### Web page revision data
********************

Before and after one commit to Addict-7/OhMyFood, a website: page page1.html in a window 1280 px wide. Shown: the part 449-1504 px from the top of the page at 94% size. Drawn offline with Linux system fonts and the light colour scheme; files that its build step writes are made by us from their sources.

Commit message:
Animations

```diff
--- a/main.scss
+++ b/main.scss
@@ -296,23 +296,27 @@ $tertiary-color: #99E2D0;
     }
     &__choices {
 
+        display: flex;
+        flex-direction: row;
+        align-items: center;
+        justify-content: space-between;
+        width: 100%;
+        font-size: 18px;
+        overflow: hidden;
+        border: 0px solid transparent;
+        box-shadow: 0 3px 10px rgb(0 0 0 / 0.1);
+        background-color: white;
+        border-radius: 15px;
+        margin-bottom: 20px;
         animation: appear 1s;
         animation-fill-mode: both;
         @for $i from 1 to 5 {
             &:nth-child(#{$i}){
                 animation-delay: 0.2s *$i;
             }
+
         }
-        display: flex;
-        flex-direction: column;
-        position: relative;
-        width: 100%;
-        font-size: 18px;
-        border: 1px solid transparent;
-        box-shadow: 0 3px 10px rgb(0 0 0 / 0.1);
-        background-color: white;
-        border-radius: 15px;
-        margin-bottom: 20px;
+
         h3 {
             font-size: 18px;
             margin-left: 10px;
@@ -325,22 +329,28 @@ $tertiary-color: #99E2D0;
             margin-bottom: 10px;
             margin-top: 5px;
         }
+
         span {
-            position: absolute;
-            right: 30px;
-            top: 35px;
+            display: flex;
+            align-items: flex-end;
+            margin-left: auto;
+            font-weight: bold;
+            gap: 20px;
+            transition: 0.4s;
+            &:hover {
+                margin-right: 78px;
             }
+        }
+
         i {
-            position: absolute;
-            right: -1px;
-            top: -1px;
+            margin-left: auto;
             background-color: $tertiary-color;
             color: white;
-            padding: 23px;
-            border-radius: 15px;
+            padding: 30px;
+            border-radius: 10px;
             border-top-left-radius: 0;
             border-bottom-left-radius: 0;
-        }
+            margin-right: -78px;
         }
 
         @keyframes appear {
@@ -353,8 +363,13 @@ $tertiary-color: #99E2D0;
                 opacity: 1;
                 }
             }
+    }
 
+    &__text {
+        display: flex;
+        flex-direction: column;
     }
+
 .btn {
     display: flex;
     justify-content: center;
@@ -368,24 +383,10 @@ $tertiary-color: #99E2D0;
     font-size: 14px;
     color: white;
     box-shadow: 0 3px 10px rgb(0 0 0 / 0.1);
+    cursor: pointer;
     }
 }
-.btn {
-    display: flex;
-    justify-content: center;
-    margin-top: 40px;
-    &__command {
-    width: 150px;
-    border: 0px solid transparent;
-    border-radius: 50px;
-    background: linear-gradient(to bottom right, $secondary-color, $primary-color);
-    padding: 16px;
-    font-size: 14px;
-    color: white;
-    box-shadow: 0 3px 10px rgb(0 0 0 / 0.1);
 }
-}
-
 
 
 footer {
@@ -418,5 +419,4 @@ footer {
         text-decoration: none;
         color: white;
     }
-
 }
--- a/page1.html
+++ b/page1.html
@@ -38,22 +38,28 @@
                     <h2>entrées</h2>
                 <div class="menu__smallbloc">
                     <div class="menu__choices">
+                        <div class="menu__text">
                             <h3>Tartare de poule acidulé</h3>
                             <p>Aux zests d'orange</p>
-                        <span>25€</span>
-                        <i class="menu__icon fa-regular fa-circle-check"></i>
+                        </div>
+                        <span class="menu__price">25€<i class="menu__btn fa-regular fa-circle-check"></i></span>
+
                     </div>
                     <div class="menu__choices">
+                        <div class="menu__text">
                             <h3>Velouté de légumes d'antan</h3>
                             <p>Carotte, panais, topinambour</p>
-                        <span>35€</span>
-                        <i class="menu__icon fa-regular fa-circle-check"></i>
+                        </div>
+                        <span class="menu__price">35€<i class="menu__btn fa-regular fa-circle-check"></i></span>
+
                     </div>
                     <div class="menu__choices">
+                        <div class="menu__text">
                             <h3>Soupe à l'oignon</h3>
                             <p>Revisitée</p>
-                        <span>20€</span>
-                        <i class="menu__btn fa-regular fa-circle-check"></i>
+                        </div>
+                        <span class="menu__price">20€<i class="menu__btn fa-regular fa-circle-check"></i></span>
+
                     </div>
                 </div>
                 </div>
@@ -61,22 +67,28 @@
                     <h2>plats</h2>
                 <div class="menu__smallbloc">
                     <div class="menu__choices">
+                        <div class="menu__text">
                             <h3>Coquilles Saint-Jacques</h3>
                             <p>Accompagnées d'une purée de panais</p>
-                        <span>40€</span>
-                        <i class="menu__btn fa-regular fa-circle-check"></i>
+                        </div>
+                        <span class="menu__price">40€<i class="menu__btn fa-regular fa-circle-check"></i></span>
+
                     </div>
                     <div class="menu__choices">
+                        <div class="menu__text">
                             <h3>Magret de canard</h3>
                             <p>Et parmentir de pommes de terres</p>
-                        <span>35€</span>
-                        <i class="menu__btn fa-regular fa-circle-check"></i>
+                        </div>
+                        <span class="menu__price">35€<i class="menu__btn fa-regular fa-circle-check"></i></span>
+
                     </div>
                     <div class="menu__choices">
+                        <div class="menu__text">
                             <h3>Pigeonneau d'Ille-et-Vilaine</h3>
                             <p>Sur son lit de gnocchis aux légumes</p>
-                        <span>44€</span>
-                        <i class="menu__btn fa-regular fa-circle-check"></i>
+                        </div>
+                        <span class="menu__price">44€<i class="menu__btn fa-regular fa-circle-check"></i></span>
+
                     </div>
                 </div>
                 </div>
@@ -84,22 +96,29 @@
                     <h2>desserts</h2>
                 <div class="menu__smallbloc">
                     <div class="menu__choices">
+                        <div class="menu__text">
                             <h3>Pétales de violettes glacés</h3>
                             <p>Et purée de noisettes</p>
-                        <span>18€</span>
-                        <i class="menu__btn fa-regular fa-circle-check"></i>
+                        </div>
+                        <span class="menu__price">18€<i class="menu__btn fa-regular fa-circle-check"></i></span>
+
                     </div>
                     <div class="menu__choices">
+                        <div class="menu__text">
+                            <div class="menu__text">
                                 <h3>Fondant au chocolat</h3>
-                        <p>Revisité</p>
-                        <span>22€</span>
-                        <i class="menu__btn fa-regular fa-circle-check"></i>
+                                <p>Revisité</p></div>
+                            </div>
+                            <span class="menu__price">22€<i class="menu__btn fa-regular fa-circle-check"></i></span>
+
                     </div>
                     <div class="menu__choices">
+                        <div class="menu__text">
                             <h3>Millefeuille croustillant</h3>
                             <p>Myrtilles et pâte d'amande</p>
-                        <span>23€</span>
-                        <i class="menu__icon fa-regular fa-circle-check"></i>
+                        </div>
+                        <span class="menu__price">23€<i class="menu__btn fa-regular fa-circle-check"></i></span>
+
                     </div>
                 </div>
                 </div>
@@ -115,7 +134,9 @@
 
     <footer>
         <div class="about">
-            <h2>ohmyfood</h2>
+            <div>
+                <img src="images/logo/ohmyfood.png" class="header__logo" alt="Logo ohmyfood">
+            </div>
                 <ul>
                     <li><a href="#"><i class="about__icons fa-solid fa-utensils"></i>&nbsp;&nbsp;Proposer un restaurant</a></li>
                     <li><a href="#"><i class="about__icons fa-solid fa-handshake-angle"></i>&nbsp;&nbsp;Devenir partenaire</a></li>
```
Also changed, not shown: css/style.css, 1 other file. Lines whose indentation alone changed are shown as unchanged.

********************

### Aim of the task
Each line of the records above should be copied exactly.

### Task answer
Before and after one commit to Addict-7/OhMyFood, a website: page page1.html in a window 1280 px wide. Shown: the part 449-1504 px from the top of the page at 94% size. Drawn offline with Linux system fonts and the light colour scheme; files that its build step writes are made by us from their sources.

Commit message:
Animations

```diff
--- a/main.scss
+++ b/main.scss
@@ -296,23 +296,27 @@ $tertiary-color: #99E2D0;
     }
     &__choices {
 
+        display: flex;
+        flex-direction: row;
+        align-items: center;
+        justify-content: space-between;
+        width: 100%;
+        font-size: 18px;
+        overflow: hidden;
+        border: 0px solid transparent;
+        box-shadow: 0 3px 10px rgb(0 0 0 / 0.1);
+        background-color: white;
+        border-radius: 15px;
+        margin-bottom: 20px;
         animation: appear 1s;
         animation-fill-mode: both;
         @for $i from 1 to 5 {
             &:nth-child(#{$i}){
                 animation-delay: 0.2s *$i;
             }
+
         }
-        display: flex;
-        flex-direction: column;
-        position: relative;
-        width: 100%;
-        font-size: 18px;
-        border: 1px solid transparent;
-        box-shadow: 0 3px 10px rgb(0 0 0 / 0.1);
-        background-color: white;
-        border-radius: 15px;
-        margin-bottom: 20px;
+
         h3 {
             font-size: 18px;
             margin-left: 10px;
@@ -325,22 +329,28 @@ $tertiary-color: #99E2D0;
             margin-bottom: 10px;
             margin-top: 5px;
         }
+
         span {
-            position: absolute;
-            right: 30px;
-            top: 35px;
+            display: flex;
+            align-items: flex-end;
+            margin-left: auto;
+            font-weight: bold;
+            gap: 20px;
+            transition: 0.4s;
+            &:hover {
+                margin-right: 78px;
             }
+        }
+
         i {
-            position: absolute;
-            right: -1px;
-            top: -1px;
+            margin-left: auto;
             background-color: $tertiary-color;
             color: white;
-            padding: 23px;
-            border-radius: 15px;
+            padding: 30px;
+            border-radius: 10px;
             border-top-left-radius: 0;
             border-bottom-left-radius: 0;
-        }
+            margin-right: -78px;
         }
 
         @keyframes appear {
@@ -353,8 +363,13 @@ $tertiary-color: #99E2D0;
                 opacity: 1;
                 }
             }
+    }
 
+    &__text {
+        display: flex;
+        flex-direction: column;
     }
+
 .btn {
     display: flex;
     justify-content: center;
@@ -368,24 +383,10 @@ $tertiary-color: #99E2D0;
     font-size: 14px;
     color: white;
     box-shadow: 0 3px 10px rgb(0 0 0 / 0.1);
+    cursor: pointer;
     }
 }
-.btn {
-    display: flex;
-    justify-content: center;
-    margin-top: 40px;
-    &__command {
-    width: 150px;
-    border: 0px solid transparent;
-    border-radius: 50px;
-    background: linear-gradient(to bottom right, $secondary-color, $primary-color);
-    padding: 16px;
-    font-size: 14px;
-    color: white;
-    box-shadow: 0 3px 10px rgb(0 0 0 / 0.1);
 }
-}
-
 
 
 footer {
@@ -418,5 +419,4 @@ footer {
         text-decoration: none;
         color: white;
     }
-
 }
--- a/page1.html
+++ b/page1.html
@@ -38,22 +38,28 @@
                     <h2>entrées</h2>
                 <div class="menu__smallbloc">
                     <div class="menu__choices">
+                        <div class="menu__text">
                             <h3>Tartare de poule acidulé</h3>
                             <p>Aux zests d'orange</p>
-                        <span>25€</span>
-                        <i class="menu__icon fa-regular fa-circle-check"></i>
+                        </div>
+                        <span class="menu__price">25€<i class="menu__btn fa-regular fa-circle-check"></i></span>
+
                     </div>
                     <div class="menu__choices">
+                        <div class="menu__text">
                             <h3>Velouté de légumes d'antan</h3>
                             <p>Carotte, panais, topinambour</p>
-                        <span>35€</span>
-                        <i class="menu__icon fa-regular fa-circle-check"></i>
+                        </div>
+                        <span class="menu__price">35€<i class="menu__btn fa-regular fa-circle-check"></i></span>
+
                     </div>
                     <div class="menu__choices">
+                        <div class="menu__text">
                             <h3>Soupe à l'oignon</h3>
                             <p>Revisitée</p>
-                        <span>20€</span>
-                        <i class="menu__btn fa-regular fa-circle-check"></i>
+                        </div>
+                        <span class="menu__price">20€<i class="menu__btn fa-regular fa-circle-check"></i></span>
+
                     </div>
                 </div>
                 </div>
@@ -61,22 +67,28 @@
                     <h2>plats</h2>
                 <div class="menu__smallbloc">
                     <div class="menu__choices">
+                        <div class="menu__text">
                             <h3>Coquilles Saint-Jacques</h3>
                             <p>Accompagnées d'une purée de panais</p>
-                        <span>40€</span>
-                        <i class="menu__btn fa-regular fa-circle-check"></i>
+                        </div>
+                        <span class="menu__price">40€<i class="menu__btn fa-regular fa-circle-check"></i></span>
+
                     </div>
                     <div class="menu__choices">
+                        <div class="menu__text">
                             <h3>Magret de canard</h3>
                             <p>Et parmentir de pommes de terres</p>
-                        <span>35€</span>
-                        <i class="menu__btn fa-regular fa-circle-check"></i>
+                        </div>
+                        <span class="menu__price">35€<i class="menu__btn fa-regular fa-circle-check"></i></span>
+
                     </div>
                     <div class="menu__choices">
+                        <div class="menu__text">
                             <h3>Pigeonneau d'Ille-et-Vilaine</h3>
                             <p>Sur son lit de gnocchis aux légumes</p>
-                        <span>44€</span>
-                        <i class="menu__btn fa-regular fa-circle-check"></i>
+                        </div>
+                        <span class="menu__price">44€<i class="menu__btn fa-regular fa-circle-check"></i></span>
+
                     </div>
                 </div>
                 </div>
@@ -84,22 +96,29 @@
                     <h2>desserts</h2>
                 <div class="menu__smallbloc">
                     <div class="menu__choices">
+                        <div class="menu__text">
                             <h3>Pétales de violettes glacés</h3>
                             <p>Et purée de noisettes</p>
-                        <span>18€</span>
-                        <i class="menu__btn fa-regular fa-circle-check"></i>
+                        </div>
+                        <span class="menu__price">18€<i class="menu__btn fa-regular fa-circle-check"></i></span>
+
                     </div>
                     <div class="menu__choices">
+                        <div class="menu__text">
+                            <div class="menu__text">
                                 <h3>Fondant au chocolat</h3>
-                        <p>Revisité</p>
-                        <span>22€</span>
-                        <i class="menu__btn fa-regular fa-circle-check"></i>
+                                <p>Revisité</p></div>
+                            </div>
+                            <span class="menu__price">22€<i class="menu__btn fa-regular fa-circle-check"></i></span>
+
                     </div>
                     <div class="menu__choices">
+                        <div class="menu__text">
                             <h3>Millefeuille croustillant</h3>
                             <p>Myrtilles et pâte d'amande</p>
-                        <span>23€</span>
-                        <i class="menu__icon fa-regular fa-circle-check"></i>
+                        </div>
+                        <span class="menu__price">23€<i class="menu__btn fa-regular fa-circle-check"></i></span>
+
                     </div>
                 </div>
                 </div>
@@ -115,7 +134,9 @@
 
     <footer>
         <div class="about">
-            <h2>ohmyfood</h2>
+            <div>
+                <img src="images/logo/ohmyfood.png" class="header__logo" alt="Logo ohmyfood">
+            </div>
                 <ul>
                     <li><a href="#"><i class="about__icons fa-solid fa-utensils"></i>&nbsp;&nbsp;Proposer un restaurant</a></li>
                     <li><a href="#"><i class="about__icons fa-solid fa-handshake-angle"></i>&nbsp;&nbsp;Devenir partenaire</a></li>
```
Also changed, not shown: css/style.css, 1 other file. Lines whose indentation alone changed are shown as unchanged.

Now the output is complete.